[Oxford]: Clarendon Press, 1919. 8vo. 48 pp. FIRST EDITION. Original printed wrappers, detached. Item #12031
First edition. Bridges, along with Henry Bradley and Walter Raleigh, founded the Society for Pure English in 1919 to help prevent what they saw as the destruction of the English language, publishing tracts on several different “linguistic” topics. The first part of Tract No. 11 is a rant on the destructiveness of homophones to the English language, some of the main points being: “The actual condition of the English language with respect to homophones”; “The serious nature of their inconvenience”; and “. . . Southern English dialect . . . is one chief source of this damage.” In the second part, Bridges attacks the work of Daniel Jones, implying that Jones has helped contribute to the dereliction of the language through his work and research. Jones was one of the founding fathers of modern phonetics, the first professor of the subject, and ultimately chair of the department of Phonetics at University College London.

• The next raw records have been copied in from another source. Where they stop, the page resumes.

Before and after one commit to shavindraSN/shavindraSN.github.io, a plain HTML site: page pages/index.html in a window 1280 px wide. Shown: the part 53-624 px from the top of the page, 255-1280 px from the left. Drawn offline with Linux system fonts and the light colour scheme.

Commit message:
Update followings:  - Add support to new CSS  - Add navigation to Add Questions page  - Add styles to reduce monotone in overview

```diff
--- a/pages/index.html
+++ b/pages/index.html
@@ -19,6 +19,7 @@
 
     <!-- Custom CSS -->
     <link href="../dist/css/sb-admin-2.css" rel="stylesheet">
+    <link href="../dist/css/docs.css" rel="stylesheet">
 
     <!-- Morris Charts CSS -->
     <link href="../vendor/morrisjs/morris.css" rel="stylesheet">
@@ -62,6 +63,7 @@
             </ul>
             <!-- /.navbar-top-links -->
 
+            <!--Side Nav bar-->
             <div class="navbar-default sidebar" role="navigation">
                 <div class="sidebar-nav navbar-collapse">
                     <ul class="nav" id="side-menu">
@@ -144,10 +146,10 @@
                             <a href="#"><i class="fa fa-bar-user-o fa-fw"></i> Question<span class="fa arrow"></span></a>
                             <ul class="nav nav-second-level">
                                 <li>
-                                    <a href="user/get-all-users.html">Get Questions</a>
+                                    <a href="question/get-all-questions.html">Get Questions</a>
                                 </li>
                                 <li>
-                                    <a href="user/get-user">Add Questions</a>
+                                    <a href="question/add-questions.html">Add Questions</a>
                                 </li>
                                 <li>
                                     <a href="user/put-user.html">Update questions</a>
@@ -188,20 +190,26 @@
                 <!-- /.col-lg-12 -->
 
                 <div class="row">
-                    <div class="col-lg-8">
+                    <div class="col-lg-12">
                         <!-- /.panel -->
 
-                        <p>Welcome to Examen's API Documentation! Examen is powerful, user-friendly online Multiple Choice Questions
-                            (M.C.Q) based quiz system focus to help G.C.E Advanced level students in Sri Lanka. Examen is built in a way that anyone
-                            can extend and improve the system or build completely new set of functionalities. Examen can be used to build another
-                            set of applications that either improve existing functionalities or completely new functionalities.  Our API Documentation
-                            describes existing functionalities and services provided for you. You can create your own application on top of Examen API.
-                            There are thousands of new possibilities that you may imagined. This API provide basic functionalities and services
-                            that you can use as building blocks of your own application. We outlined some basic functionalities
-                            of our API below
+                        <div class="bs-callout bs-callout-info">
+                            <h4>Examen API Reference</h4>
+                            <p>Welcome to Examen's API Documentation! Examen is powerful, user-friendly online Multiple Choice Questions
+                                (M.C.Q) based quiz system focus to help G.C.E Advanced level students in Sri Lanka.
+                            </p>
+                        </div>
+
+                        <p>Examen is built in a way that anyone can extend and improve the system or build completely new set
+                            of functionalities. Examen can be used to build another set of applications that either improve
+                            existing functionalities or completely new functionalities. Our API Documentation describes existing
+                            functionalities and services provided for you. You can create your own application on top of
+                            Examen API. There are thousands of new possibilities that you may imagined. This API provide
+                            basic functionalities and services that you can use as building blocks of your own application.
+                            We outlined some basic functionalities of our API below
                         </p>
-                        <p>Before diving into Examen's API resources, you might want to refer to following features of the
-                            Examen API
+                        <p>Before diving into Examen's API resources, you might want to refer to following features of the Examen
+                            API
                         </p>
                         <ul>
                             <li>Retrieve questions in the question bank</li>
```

This work is highly amusing to modern scholars of linguistics, and very representative of the un-scientific thinking of the time.